The brokerage is also in talks to settle some individual cases with brokers, a lawyer involved with the case said. Merrill declined comment about whether it was working to settle any cases.
Merrill has been facing a pile of arbitration claims and hundreds more that could be filed. About 3,000 brokers left after the merger. More than 1,000 have already filed or planned to file arbitration or court claims.
A proposed settlement designed to address claims of more than 1,400 brokers who brought in under $500,000 in revenue was presented to a federal judge in August. That was several months after Merrill was ordered by a Financial Industry Regulatory Authority arbitration panel to pay $10.2 million to two ex-brokers over deferred compensation claims.
The ruling in that case was far more detailed than most from FINRA arbitrators, spelling out that Merrill "intentionally, willfully and deliberately breached its fiduciary duty" by depriving the two brokers of their rights to collect their money after Bank of America acquired Merrill in late in 2008.
Lawyers for some ex-brokers balked at that proposed settlement, saying the amounts many brokers would receive were too low and that some brokers might be better off pursuing individual claims.
Under the new agreement, which still needs to be approved by a judge, brokers who drop their other legal cases to participate in the settlement would get higher payouts than under the original agreement.
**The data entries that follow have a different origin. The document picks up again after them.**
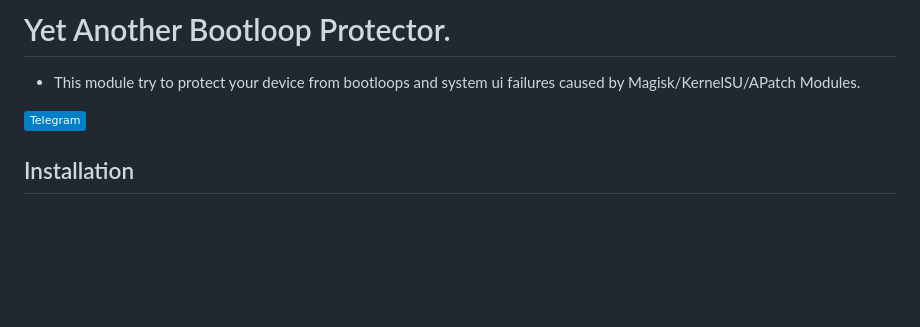
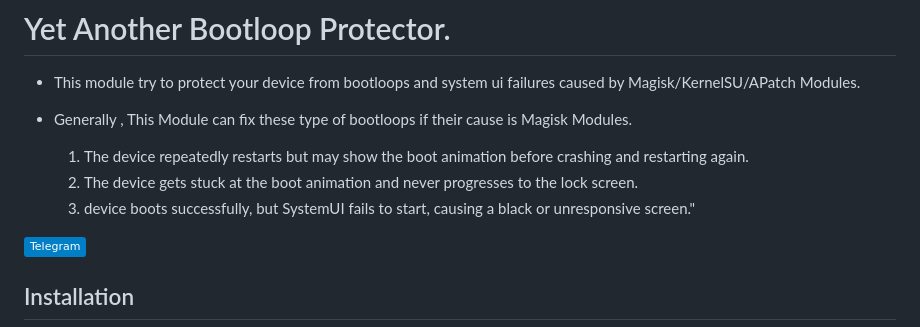
Before and after one commit to rhythmcache/YetAnotherBootloopProtector, a Markdown page: README.md, the part around the change. Rendered like a GitHub page; badges without logos; blank space fills up the shorter version.

```diff
--- a/README.md
+++ b/README.md
@@ -1,5 +1,10 @@
 # Yet Another Bootloop Protector.
 - This module try to protect your device from bootloops and system ui failures caused by Magisk/KernelSU/APatch Modules.
+
+- Generally , This Module can fix these type of bootloops if their cause is Magisk Modules.
+  1)  The device repeatedly restarts but may show the boot animation  before crashing and restarting again.
+  2)  The device gets stuck at the boot animation and never progresses to the lock screen.
+  3)  device boots successfully, but SystemUI fails to start, causing a black or unresponsive screen."
 
 [![Telegram](https://img.shields.io/badge/Telegram-blue?logo=telegram)](https://rhythmcache.t.me)
 
```
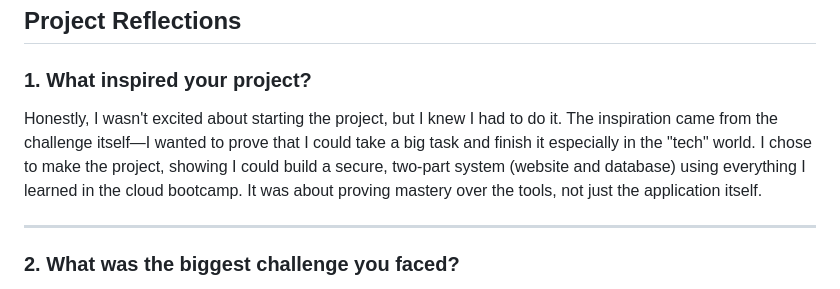
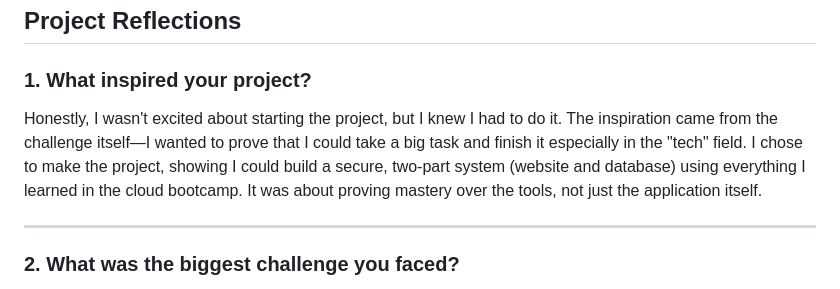
Before and after one commit to MissPhantom/CapstoneProject, a Markdown page: README.md, the part around the change. Drawn GitHub-style.

Commit message:
Added project reflectioms

```diff
--- a/README.md
+++ b/README.md
@@ -104,7 +104,7 @@ http://localhost:3000
 
 ### 1. What inspired your project?
 
-Honestly, I wasn't excited about starting the project, but I knew I had to do it. The inspiration came from the challenge itself—I wanted to prove that I could take a big task and finish it especially in the "tech" world. I chose to make the project, showing I could build a secure, two-part system (website and database) using everything I learned in the cloud bootcamp. It was about proving mastery over the tools, not just the application itself.
+Honestly, I wasn't excited about starting the project, but I knew I had to do it. The inspiration came from the challenge itself—I wanted to prove that I could take a big task and finish it especially in the "tech" field. I chose to make the project, showing I could build a secure, two-part system (website and database) using everything I learned in the cloud bootcamp. It was about proving mastery over the tools, not just the application itself.
 
 ---
 
```
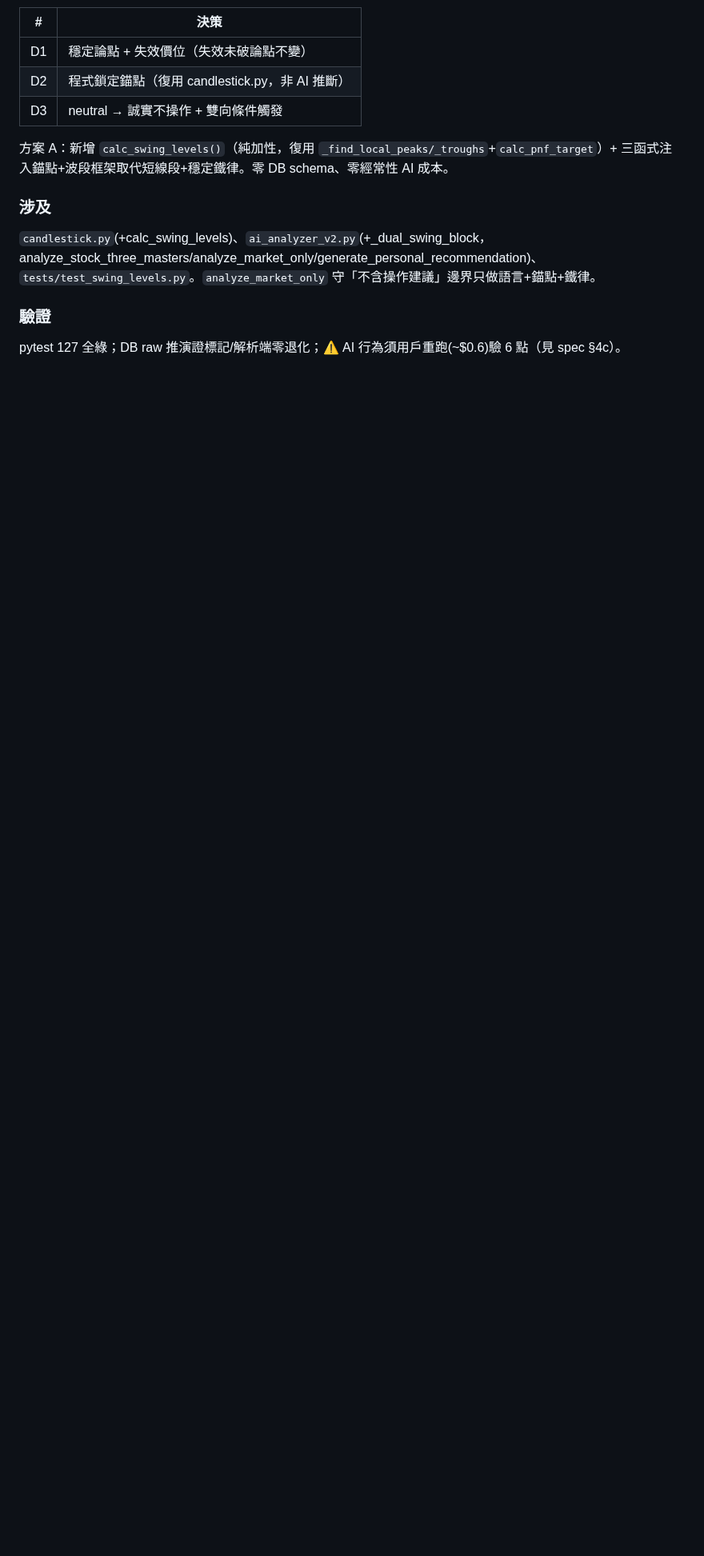
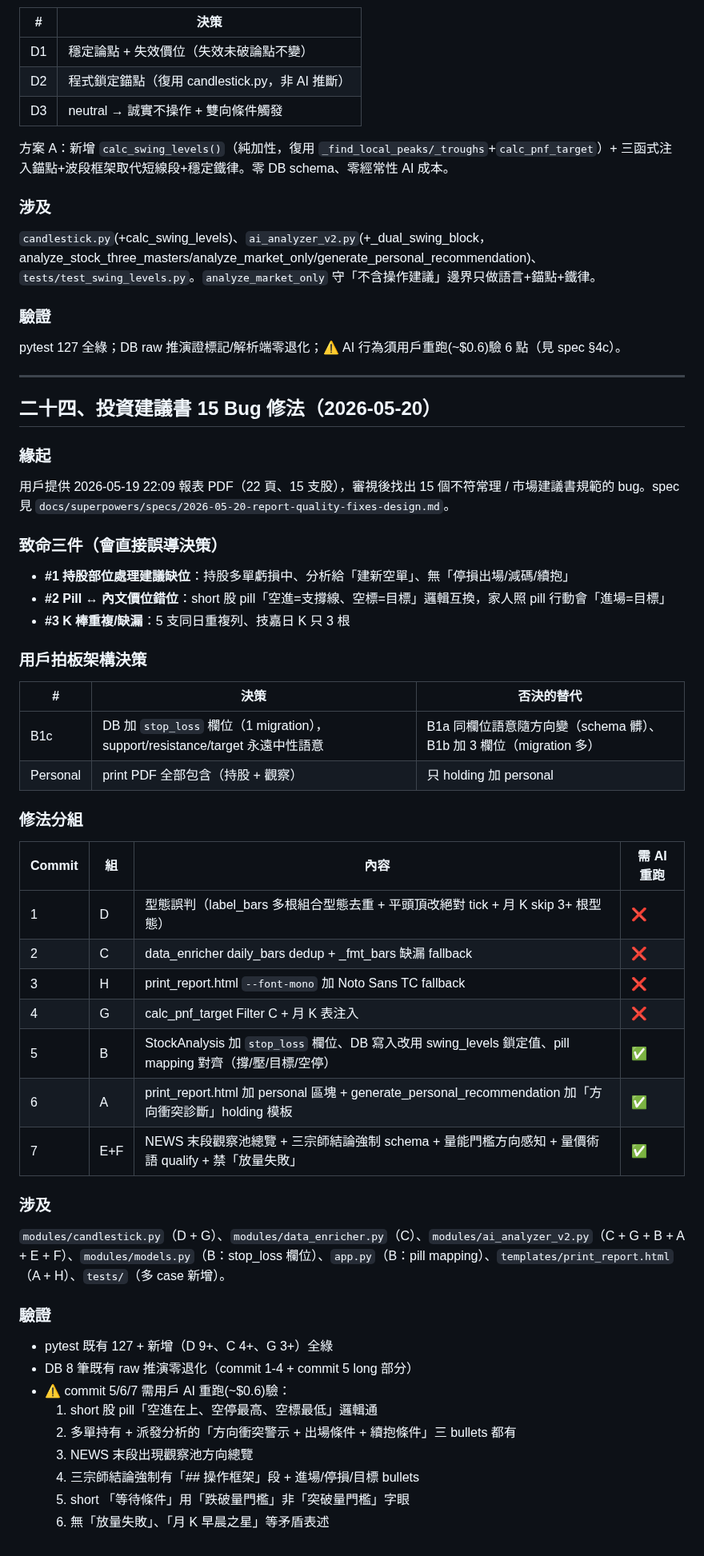
Before and after one commit to Jason690926/investment-system, a Markdown page: plan.md, the part around the change. Shown at 80% size. Drawn GitHub-style; blank space fills up the shorter version.

Commit message:
docs(spec): 投資建議書 15 bug 修法設計 + plan.md §二十四
用戶提供 2026-05-19 22:09 報表 PDF（22頁、15支股），審視後找出 15 個不符常理
/ 市場建議書規範的 bug。致命三件：(1) 持股部位處理建議缺位 (2) Pill ↔ 內文
價位錯位（short 股普遍）(3) K 棒重複/缺漏。

用戶拍板：B1c DB 加 stop_loss 欄位（1 migration，schema 永遠中性語意）+
Personal 全部包含持股觀察。7-commit 序：D 型態 → C K棒 → H 字型 → G PnF
Filter C → B stop_loss/pill → A personal in PDF → E+F prompt schema。

Co-Authored-By: Claude Opus 4.7 (1M context) <noreply@anthropic.com>

```diff
--- a/plan.md
+++ b/plan.md
@@ -1177,3 +1177,46 @@ E-1 純確定性邏輯先行、可單測、零成本；E-2 才花 AI 預算且
 
 ### 驗證
 pytest 127 全綠；DB raw 推演證標記/解析端零退化；⚠️ AI 行為須用戶重跑(~$0.6)驗 6 點（見 spec §4c）。
+
+---
+
+## 二十四、投資建議書 15 Bug 修法（2026-05-20）
+
+### 緣起
+用戶提供 2026-05-19 22:09 報表 PDF（22 頁、15 支股），審視後找出 15 個不符常理 / 市場建議書規範的 bug。spec 見 `docs/superpowers/specs/2026-05-20-report-quality-fixes-design.md`。
+
+### 致命三件（會直接誤導決策）
+- **#1 持股部位處理建議缺位**：持股多單虧損中、分析給「建新空單」、無「停損出場/減碼/續抱」
+- **#2 Pill ↔ 內文價位錯位**：short 股 pill「空進=支撐線、空標=目標」邏輯互換，家人照 pill 行動會「進場=目標」
+- **#3 K 棒重複/缺漏**：5 支同日重複列、技嘉日 K 只 3 根
+
+### 用戶拍板架構決策
+| # | 決策 | 否決的替代 |
+|---|------|-----------|
+| B1c | DB 加 `stop_loss` 欄位（1 migration），support/resistance/target 永遠中性語意 | B1a 同欄位語意隨方向變（schema 髒）、B1b 加 3 欄位（migration 多） |
+| Personal | print PDF 全部包含（持股 + 觀察）| 只 holding 加 personal |
+
+### 修法分組
+| Commit | 組 | 內容 | 需 AI 重跑 |
+|--------|----|------|-----------|
+| 1 | D | 型態誤判（label_bars 多根組合型態去重 + 平頭頂改絕對 tick + 月 K skip 3+ 根型態）| ❌ |
+| 2 | C | data_enricher daily_bars dedup + _fmt_bars 缺漏 fallback | ❌ |
+| 3 | H | print_report.html `--font-mono` 加 Noto Sans TC fallback | ❌ |
+| 4 | G | calc_pnf_target Filter C + 月 K 表注入 | ❌ |
+| 5 | B | StockAnalysis 加 `stop_loss` 欄位、DB 寫入改用 swing_levels 鎖定值、pill mapping 對齊（撐/壓/目標/空停）| ✅ |
+| 6 | A | print_report.html 加 personal 區塊 + generate_personal_recommendation 加「方向衝突診斷」holding 模板 | ✅ |
+| 7 | E+F | NEWS 末段觀察池總覽 + 三宗師結論強制 schema + 量能門檻方向感知 + 量價術語 qualify + 禁「放量失敗」 | ✅ |
+
+### 涉及
+`modules/candlestick.py`（D + G）、`modules/data_enricher.py`（C）、`modules/ai_analyzer_v2.py`（C + G + B + A + E + F）、`modules/models.py`（B：stop_loss 欄位）、`app.py`（B：pill mapping）、`templates/print_report.html`（A + H）、`tests/`（多 case 新增）。
+
+### 驗證
+- pytest 既有 127 + 新增（D 9+、C 4+、G 3+）全綠
+- DB 8 筆既有 raw 推演零退化（commit 1-4 + commit 5 long 部分）
+- ⚠️ commit 5/6/7 需用戶 AI 重跑(~$0.6)驗：
+  1. short 股 pill「空進在上、空停最高、空標最低」邏輯通
+  2. 多單持有 + 派發分析的「方向衝突警示 + 出場條件 + 續抱條件」三 bullets 都有
+  3. NEWS 末段出現觀察池方向總覽
+  4. 三宗師結論強制有「## 操作框架」段 + 進場/停損/目標 bullets
+  5. short 「等待條件」用「跌破量門檻」非「突破量門檻」字眼
+  6. 無「放量失敗」、「月 K 早晨之星」等矛盾表述
```
Also changed, not shown: 1 other file.
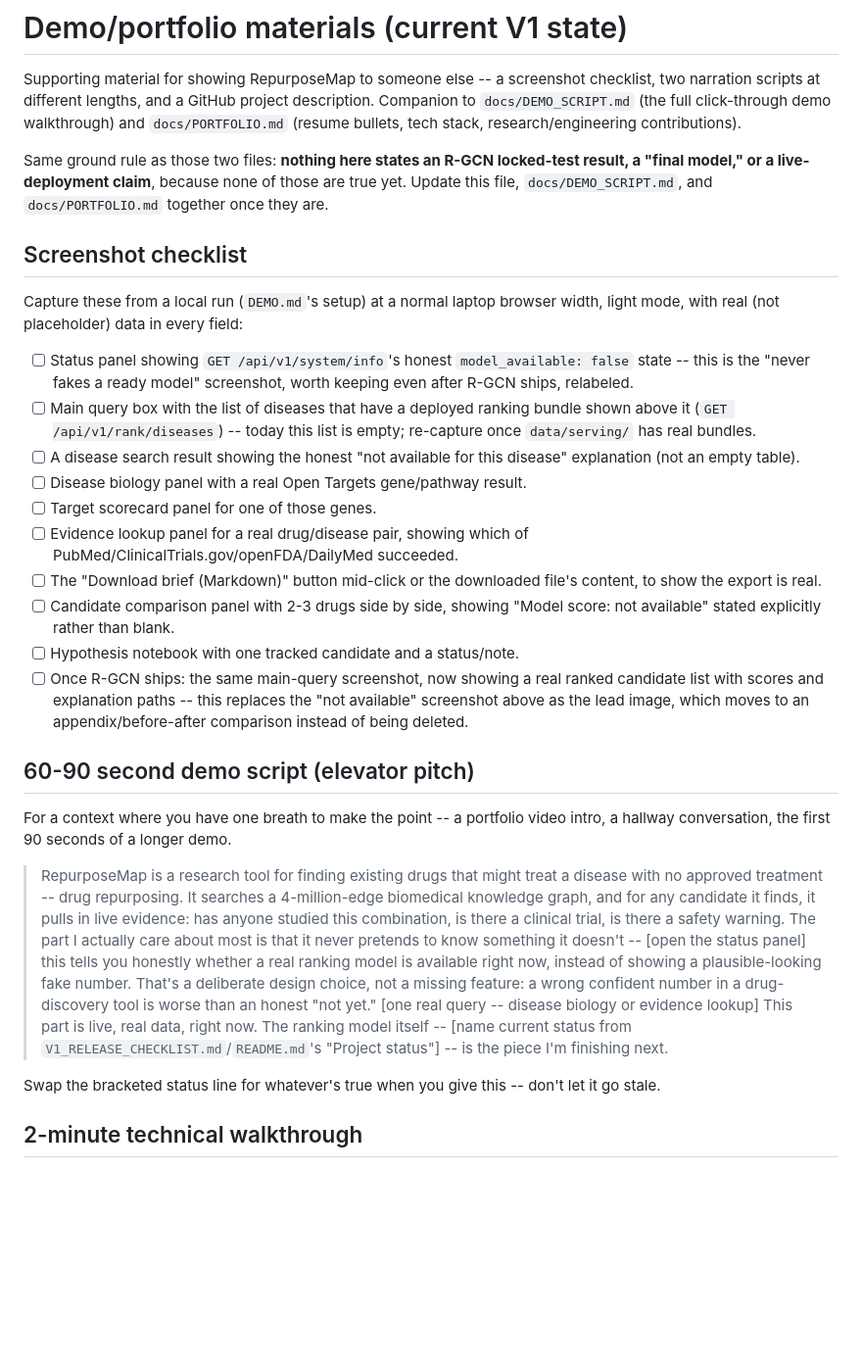
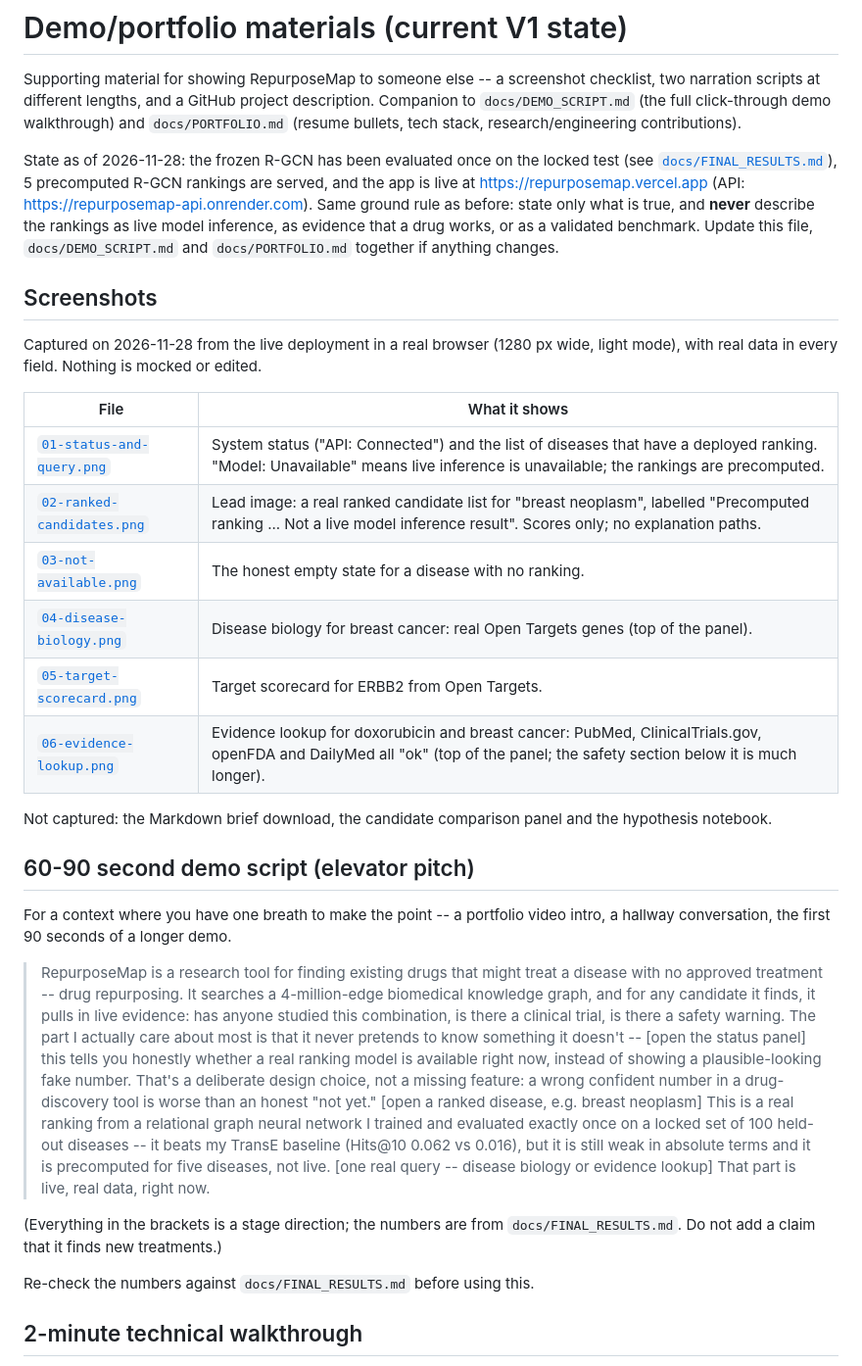
Before and after one commit to Shivaan2007/RepurposeMap, a Markdown page: docs/DEMO_MATERIALS.md, the part around one of its changes. Shown at 98% size. Rendered like a GitHub page; blank space fills up the shorter version.

```diff
--- a/docs/DEMO_MATERIALS.md
+++ b/docs/DEMO_MATERIALS.md
@@ -6,37 +6,27 @@ GitHub project description. Companion to `docs/DEMO_SCRIPT.md` (the full
 click-through demo walkthrough) and `docs/PORTFOLIO.md` (resume bullets,
 tech stack, research/engineering contributions).
 
-Same ground rule as those two files: **nothing here states an R-GCN
-locked-test result, a "final model," or a live-deployment claim**, because
-none of those are true yet. Update this file, `docs/DEMO_SCRIPT.md`, and
-`docs/PORTFOLIO.md` together once they are.
+State as of 2026-11-28: the frozen R-GCN has been evaluated once on the locked test (see
+[`docs/FINAL_RESULTS.md`](FINAL_RESULTS.md)), 5 precomputed R-GCN rankings are served, and the app is live at
+https://repurposemap.vercel.app (API: https://repurposemap-api.onrender.com). Same ground rule as before: state only what
+is true, and **never** describe the rankings as live model inference, as evidence that a drug works, or as a
+validated benchmark. Update this file, `docs/DEMO_SCRIPT.md` and `docs/PORTFOLIO.md` together if anything changes.
 
-## Screenshot checklist
+## Screenshots
 
-Capture these from a local run (`DEMO.md`'s setup) at a normal laptop
-browser width, light mode, with real (not placeholder) data in every field:
+Captured on 2026-11-28 from the live deployment in a real browser (1280 px wide, light mode), with real data in every
+field. Nothing is mocked or edited.
 
-- [ ] Status panel showing `GET /api/v1/system/info`'s honest
-      `model_available: false` state -- this is the "never fakes a ready
-      model" screenshot, worth keeping even after R-GCN ships, relabeled.
-- [ ] Main query box with the list of diseases that have a deployed ranking
-      bundle shown above it (`GET /api/v1/rank/diseases`) -- today this list
-      is empty; re-capture once `data/serving/` has real bundles.
-- [ ] A disease search result showing the honest "not available for this
-      disease" explanation (not an empty table).
-- [ ] Disease biology panel with a real Open Targets gene/pathway result.
-- [ ] Target scorecard panel for one of those genes.
-- [ ] Evidence lookup panel for a real drug/disease pair, showing which of
-      PubMed/ClinicalTrials.gov/openFDA/DailyMed succeeded.
-- [ ] The "Download brief (Markdown)" button mid-click or the downloaded
-      file's content, to show the export is real.
-- [ ] Candidate comparison panel with 2-3 drugs side by side, showing
-      "Model score: not available" stated explicitly rather than blank.
-- [ ] Hypothesis notebook with one tracked candidate and a status/note.
-- [ ] Once R-GCN ships: the same main-query screenshot, now showing a real
-      ranked candidate list with scores and explanation paths -- this
-      replaces the "not available" screenshot above as the lead image, which
-      moves to an appendix/before-after comparison instead of being deleted.
+| File | What it shows |
+|---|---|
+| [`01-status-and-query.png`](screenshots/01-status-and-query.png) | System status ("API: Connected") and the list of diseases that have a deployed ranking. "Model: Unavailable" means live inference is unavailable; the rankings are precomputed. |
+| [`02-ranked-candidates.png`](screenshots/02-ranked-candidates.png) | Lead image: a real ranked candidate list for "breast neoplasm", labelled "Precomputed ranking ... Not a live model inference result". Scores only; no explanation paths. |
+| [`03-not-available.png`](screenshots/03-not-available.png) | The honest empty state for a disease with no ranking. |
+| [`04-disease-biology.png`](screenshots/04-disease-biology.png) | Disease biology for breast cancer: real Open Targets genes (top of the panel). |
+| [`05-target-scorecard.png`](screenshots/05-target-scorecard.png) | Target scorecard for ERBB2 from Open Targets. |
+| [`06-evidence-lookup.png`](screenshots/06-evidence-lookup.png) | Evidence lookup for doxorubicin and breast cancer: PubMed, ClinicalTrials.gov, openFDA and DailyMed all "ok" (top of the panel; the safety section below it is much longer). |
+
+Not captured: the Markdown brief download, the candidate comparison panel and the hypothesis notebook.
 
 ## 60-90 second demo script (elevator pitch)
 
@@ -53,14 +43,17 @@ video intro, a hallway conversation, the first 90 seconds of a longer demo.
 > whether a real ranking model is available right now, instead of showing
 > a plausible-looking fake number. That's a deliberate design choice, not
 > a missing feature: a wrong confident number in a drug-discovery tool is
-> worse than an honest "not yet." [one real query -- disease biology or
-> evidence lookup] This part is live, real data, right now. The ranking
-> model itself -- [name current status from
-> `V1_RELEASE_CHECKLIST.md`/`README.md`'s "Project status"] -- is the piece
-> I'm finishing next.
+> worse than an honest "not yet." [open a ranked disease, e.g. breast neoplasm]
+> This is a real ranking from a relational graph neural network I trained and
+> evaluated exactly once on a locked set of 100 held-out diseases -- it beats my
+> TransE baseline (Hits@10 0.062 vs 0.016), but it is still weak in absolute terms
+> and it is precomputed for five diseases, not live. [one real query -- disease
+> biology or evidence lookup] That part is live, real data, right now.
 
-Swap the bracketed status line for whatever's true when you give this --
-don't let it go stale.
+(Everything in the brackets is a stage direction; the numbers are from
+`docs/FINAL_RESULTS.md`. Do not add a claim that it finds new treatments.)
+
+Re-check the numbers against `docs/FINAL_RESULTS.md` before using this.
 
 ## 2-minute technical walkthrough
 
```
Also changed, not shown: other parts of docs/DEMO_MATERIALS.md (+14 -11 lines), README.md (+4 -0 lines), docs/PORTFOLIO.md (+32 -33 lines), docs/screenshots/01-status-and-query.png (added), docs/screenshots/02-ranked-candidates.png (added), docs/screenshots/03-not-available.png (added), docs/screenshots/04-disease-biology.png (added), docs/screenshots/05-target-scorecard.png (added), docs/screenshots/06-evidence-lookup.png (added).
Merrill would pay the class action lawyers up to $6.3 million in fees, depending on how many brokers participate in the settlement, instead of the lawyers being paid from the settlement pool.
The parties presented the revised agreement to U.S. District Judge Alison Nathan at Manhattan federal court this week. It was filed with the court in late November.
The lawsuit stems from Merrill's September 2008 merger with Bank of America. At issue are years of deferred compensation, some of which was held in brokers' stock savings plans.
Paying a bigger class action settlement to brokers who have already initiated individual cases, but who would drop them in lieu of the class action, would help compensate them for legal expenses and fees they have already taken on, said Charles (Chip) McCallum III, a lawyer in Vestavia Hills, Alabama who represents the class action brokers.
Brokers who do so would, in the most generous scenario, receive 70 percent of the deferred compensation plan's value for their time in the plan through 2008, rather than the 60 percent they would have received in the initial settlement. They would also receive 50 percent of the plan's value for 2009, compared with 24 percent in the initial settlement. The brokers will also benefit from a pool of funds that would not be diminished by legal fees.
Payout percentages for brokers who never made any deferred compensation requests, though, will go down if the agreement is approved. That decrease, however, could be offset by the larger settlement fund pool.
The changes to the agreement are meant to level the playing field between brokers who are eligible for the settlement but still pursuing individual cases and those already poised to participate. It also makes it less likely that brokers who settle individually will receive larger payouts than similarly-placed brokers who participate in the class action.
The revised settlement would still exclude former Merrill brokers from the deal if their revenues topped $500,000 prior to their departure. Those brokers - which could number more than 1,000 - still need to pursue their own claims.
In a related move, a lawyer representing more than 1,000 former Merrill brokers in individual arbitrations announced in court on Monday that he would withdraw a motion he had filed to intervene in the class action suit. Of those brokers, about 572 were eligible for the class as August, said Michael Taaffe, the Sarasota-based lawyer for the brokers, at the time.
Taaffe argued that the stock price used to establish the $40-million figure was too low. He did not return a call requesting comment.